Tue May 14, 2013
Some Hanford Water Cleanup Exceeds Expectations
Originally published on Mon May 13, 2013 5:02 pm
Cleanup of a hazardous chemical called hexavalent chromium in the groundwater at the Hanford Nuclear Reservation in southeast Washington is going faster than expected.
Hexavalent chromium is the nasty stuff that made Erin Brockovich famous down in California. The chemical was used to inhibit rust in coolant water in Hanford’s reactors. But that water was dumped into the desert, and now the cancer-causer is making its way toward the Columbia River in large groundwater plumes.
The Hanford contractor CH2M HILL Plateau Remediation Company has made its five pump-and-treat water plants more efficient over the last few years.
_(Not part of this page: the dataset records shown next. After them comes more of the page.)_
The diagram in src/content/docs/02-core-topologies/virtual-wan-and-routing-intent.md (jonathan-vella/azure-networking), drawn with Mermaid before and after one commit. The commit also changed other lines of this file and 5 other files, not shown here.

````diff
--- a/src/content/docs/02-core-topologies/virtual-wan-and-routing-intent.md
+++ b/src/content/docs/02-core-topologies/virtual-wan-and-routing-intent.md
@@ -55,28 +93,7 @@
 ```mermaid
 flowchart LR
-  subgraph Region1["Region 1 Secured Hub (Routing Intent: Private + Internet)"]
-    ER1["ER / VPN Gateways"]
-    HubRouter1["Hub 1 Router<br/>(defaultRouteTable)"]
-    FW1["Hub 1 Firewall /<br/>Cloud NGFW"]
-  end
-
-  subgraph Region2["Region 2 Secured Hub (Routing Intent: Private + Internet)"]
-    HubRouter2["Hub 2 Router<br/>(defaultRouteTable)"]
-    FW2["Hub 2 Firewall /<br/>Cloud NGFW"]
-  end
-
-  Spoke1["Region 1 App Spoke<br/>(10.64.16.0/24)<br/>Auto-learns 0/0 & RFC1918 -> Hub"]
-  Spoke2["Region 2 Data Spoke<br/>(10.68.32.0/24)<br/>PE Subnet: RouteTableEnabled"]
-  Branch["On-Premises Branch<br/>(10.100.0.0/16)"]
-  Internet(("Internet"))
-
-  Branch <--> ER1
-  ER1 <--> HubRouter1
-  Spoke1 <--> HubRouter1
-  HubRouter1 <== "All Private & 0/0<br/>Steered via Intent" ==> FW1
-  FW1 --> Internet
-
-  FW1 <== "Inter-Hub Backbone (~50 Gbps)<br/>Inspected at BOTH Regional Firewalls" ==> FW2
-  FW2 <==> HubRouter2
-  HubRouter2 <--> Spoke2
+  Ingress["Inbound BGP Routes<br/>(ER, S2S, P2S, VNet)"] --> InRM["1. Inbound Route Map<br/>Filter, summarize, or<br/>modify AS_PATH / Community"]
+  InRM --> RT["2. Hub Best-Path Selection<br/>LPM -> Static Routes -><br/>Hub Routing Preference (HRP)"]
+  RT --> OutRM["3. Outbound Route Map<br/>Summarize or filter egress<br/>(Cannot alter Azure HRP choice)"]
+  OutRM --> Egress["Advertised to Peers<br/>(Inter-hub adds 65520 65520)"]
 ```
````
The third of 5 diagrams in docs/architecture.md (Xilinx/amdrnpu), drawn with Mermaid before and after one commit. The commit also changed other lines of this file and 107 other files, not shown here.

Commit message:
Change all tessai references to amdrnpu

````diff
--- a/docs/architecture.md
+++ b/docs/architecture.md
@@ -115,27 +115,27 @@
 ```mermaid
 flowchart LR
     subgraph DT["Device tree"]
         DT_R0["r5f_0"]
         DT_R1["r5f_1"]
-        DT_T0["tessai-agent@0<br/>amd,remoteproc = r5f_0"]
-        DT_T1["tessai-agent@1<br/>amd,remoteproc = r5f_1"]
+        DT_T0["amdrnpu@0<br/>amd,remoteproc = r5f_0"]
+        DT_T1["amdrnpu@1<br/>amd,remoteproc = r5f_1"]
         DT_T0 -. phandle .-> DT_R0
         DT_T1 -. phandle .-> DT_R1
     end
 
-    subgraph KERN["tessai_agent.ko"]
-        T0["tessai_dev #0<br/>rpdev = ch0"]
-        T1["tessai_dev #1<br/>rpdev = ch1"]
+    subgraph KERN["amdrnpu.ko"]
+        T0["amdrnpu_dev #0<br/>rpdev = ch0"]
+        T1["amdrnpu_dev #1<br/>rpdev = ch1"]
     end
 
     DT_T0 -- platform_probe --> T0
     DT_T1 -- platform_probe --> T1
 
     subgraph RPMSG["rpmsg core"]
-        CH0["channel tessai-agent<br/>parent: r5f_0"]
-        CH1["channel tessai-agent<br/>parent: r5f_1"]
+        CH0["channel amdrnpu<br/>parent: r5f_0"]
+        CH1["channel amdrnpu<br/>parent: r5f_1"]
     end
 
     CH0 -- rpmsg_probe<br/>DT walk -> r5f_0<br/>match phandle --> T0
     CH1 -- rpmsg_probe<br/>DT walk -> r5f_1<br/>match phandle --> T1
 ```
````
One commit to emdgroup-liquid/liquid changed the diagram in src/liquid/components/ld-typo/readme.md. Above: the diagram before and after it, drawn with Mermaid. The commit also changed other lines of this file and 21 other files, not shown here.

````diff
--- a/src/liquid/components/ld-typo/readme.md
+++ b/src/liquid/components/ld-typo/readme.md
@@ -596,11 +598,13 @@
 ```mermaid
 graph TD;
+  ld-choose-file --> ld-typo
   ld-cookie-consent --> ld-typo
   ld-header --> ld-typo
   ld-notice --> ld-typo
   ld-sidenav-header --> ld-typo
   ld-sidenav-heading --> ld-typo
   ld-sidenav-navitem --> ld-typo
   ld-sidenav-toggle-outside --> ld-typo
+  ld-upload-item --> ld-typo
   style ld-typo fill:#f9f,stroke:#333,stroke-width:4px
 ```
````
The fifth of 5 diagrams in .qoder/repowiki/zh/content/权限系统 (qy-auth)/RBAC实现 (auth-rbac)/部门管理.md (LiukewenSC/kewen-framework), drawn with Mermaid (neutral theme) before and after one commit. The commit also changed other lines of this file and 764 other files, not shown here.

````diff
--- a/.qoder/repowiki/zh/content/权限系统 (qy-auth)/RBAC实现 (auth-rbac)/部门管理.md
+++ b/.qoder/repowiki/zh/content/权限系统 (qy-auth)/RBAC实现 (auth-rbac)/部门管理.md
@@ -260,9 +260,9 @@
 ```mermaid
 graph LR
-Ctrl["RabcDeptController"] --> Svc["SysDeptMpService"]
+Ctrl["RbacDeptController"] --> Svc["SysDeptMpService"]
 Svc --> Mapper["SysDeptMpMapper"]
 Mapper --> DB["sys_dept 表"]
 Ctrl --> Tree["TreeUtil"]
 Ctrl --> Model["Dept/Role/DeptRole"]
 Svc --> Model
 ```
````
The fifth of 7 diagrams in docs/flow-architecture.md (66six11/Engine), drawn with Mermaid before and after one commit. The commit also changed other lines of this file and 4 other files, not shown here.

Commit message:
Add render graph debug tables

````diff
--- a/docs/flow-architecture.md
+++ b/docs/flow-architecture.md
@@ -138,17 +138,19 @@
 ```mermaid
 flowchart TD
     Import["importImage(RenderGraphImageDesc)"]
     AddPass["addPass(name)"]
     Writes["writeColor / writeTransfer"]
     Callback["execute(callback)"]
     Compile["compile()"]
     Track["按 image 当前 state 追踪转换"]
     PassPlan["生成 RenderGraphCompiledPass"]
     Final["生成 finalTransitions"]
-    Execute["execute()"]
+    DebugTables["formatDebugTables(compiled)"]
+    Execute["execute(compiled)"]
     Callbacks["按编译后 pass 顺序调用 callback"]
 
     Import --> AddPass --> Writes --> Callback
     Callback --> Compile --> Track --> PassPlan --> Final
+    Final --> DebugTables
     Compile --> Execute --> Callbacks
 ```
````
So the company has removed about 500 pounds of hexavalent chromium already this fiscal year.
“It’s important to the Columbia River, it’s important to the aquatic life that’s in the Columbia River, and it’s a major success,” says spokeswoman Dee Millikin.
Hexavalent chromium is so toxic it only takes about a grain of salt’s worth to contaminate eight gallons of water above federal standards.
On the Web:
Chromium in drinking water - Environmental Protection Agency
Radioactive Waste Update